TASK GOAL:
Report every line of the records that includes the word "placeholder".

____

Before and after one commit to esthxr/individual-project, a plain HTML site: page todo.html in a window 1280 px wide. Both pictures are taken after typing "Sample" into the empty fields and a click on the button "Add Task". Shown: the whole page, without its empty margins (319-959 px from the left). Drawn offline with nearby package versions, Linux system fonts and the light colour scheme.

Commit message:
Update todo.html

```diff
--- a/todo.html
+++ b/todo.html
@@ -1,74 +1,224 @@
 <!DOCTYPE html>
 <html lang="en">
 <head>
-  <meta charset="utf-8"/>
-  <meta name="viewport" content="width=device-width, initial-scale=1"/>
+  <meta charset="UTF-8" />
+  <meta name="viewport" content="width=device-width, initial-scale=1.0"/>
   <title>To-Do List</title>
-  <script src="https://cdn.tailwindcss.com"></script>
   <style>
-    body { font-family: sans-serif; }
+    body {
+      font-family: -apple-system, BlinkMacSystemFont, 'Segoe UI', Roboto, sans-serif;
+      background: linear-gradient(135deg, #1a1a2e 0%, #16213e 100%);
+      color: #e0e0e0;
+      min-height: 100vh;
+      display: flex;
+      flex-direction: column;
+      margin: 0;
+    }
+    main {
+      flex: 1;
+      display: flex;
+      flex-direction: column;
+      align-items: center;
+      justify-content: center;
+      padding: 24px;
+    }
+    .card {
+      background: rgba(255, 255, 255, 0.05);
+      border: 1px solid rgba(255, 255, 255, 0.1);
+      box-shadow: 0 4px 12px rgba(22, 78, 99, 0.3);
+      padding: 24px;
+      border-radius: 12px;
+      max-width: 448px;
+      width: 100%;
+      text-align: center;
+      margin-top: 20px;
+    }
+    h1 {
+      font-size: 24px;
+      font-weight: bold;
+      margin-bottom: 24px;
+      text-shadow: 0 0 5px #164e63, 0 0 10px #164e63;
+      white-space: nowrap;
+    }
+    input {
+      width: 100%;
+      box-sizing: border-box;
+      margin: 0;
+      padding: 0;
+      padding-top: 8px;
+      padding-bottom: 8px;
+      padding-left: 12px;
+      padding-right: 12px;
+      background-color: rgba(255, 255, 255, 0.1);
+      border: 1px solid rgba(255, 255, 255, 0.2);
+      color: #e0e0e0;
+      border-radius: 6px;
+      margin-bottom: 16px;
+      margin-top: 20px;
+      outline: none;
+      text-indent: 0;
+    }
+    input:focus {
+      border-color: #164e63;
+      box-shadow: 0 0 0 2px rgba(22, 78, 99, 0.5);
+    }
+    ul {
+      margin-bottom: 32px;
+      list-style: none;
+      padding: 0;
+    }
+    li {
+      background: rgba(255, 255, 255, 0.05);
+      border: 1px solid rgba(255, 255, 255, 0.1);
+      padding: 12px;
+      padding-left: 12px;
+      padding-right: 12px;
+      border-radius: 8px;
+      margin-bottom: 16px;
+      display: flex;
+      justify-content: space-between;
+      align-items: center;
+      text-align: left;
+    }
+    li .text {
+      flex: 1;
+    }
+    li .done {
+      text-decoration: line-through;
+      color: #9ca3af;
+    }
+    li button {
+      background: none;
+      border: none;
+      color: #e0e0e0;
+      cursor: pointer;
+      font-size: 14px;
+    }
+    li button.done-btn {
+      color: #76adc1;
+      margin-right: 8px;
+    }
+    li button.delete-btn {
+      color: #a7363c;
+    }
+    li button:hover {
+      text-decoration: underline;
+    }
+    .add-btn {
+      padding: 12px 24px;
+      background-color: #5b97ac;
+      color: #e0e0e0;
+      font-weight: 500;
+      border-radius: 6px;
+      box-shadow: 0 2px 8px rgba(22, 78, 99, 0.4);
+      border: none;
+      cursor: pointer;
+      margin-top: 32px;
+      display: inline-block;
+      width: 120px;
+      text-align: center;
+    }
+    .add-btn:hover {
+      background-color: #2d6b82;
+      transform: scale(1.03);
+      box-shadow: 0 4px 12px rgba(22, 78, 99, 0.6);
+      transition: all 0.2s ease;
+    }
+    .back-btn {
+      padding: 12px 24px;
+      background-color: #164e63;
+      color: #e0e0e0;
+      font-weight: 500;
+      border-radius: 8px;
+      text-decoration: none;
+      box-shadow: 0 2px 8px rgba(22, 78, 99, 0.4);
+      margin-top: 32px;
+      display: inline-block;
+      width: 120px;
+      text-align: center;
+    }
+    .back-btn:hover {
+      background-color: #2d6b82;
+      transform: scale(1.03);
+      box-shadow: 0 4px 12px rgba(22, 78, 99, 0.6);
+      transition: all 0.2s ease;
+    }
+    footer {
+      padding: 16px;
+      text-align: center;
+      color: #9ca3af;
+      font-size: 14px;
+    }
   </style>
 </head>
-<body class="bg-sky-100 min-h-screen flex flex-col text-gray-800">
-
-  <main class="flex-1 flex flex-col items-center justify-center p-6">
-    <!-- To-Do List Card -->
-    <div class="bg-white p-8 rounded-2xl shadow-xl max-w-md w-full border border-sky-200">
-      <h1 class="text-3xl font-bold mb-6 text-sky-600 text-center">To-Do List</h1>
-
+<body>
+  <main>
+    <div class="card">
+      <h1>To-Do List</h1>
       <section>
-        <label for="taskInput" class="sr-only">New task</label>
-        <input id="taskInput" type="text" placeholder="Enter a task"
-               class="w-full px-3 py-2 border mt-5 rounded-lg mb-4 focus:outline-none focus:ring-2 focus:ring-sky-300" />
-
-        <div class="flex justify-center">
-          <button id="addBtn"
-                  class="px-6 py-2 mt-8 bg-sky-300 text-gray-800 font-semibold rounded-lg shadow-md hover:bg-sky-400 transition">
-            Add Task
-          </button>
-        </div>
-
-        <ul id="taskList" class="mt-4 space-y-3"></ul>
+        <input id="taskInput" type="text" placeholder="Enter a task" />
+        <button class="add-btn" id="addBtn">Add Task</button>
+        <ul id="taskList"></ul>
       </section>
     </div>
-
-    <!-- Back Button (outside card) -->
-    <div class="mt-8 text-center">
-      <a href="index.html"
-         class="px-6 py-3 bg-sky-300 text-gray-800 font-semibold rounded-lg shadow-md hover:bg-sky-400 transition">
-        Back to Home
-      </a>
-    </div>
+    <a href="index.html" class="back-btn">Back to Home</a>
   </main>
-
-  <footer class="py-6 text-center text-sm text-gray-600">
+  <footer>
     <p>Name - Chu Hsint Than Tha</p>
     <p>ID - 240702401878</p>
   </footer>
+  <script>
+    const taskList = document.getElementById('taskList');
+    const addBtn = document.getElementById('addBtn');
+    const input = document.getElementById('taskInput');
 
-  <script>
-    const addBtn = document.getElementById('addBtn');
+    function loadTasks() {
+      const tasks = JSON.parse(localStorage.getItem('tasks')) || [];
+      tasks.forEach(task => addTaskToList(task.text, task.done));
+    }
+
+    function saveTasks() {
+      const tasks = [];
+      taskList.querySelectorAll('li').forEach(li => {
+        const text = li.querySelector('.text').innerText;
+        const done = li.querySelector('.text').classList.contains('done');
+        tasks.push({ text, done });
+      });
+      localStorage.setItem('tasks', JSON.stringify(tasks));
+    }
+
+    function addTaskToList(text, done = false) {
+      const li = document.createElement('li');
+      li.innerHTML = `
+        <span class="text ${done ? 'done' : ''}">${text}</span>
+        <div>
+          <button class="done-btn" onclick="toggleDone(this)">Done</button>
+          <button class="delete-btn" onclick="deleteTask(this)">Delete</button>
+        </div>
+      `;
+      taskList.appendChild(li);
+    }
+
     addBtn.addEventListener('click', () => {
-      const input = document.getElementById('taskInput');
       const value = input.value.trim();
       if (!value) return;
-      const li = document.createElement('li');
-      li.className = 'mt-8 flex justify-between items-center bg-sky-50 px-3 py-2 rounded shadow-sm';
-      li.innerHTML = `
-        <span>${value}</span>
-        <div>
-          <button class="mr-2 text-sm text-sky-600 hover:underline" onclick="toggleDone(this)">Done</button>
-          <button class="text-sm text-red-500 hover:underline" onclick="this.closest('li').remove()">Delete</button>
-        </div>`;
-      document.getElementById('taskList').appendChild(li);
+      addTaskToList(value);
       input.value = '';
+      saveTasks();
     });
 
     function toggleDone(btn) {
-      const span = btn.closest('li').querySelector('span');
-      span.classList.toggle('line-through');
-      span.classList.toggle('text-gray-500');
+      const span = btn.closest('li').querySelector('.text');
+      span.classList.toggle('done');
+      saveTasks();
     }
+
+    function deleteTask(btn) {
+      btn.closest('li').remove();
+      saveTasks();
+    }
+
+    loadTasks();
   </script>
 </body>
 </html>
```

____

RESPONSE:
-        <input id="taskInput" type="text" placeholder="Enter a task"
+        <input id="taskInput" type="text" placeholder="Enter a task" />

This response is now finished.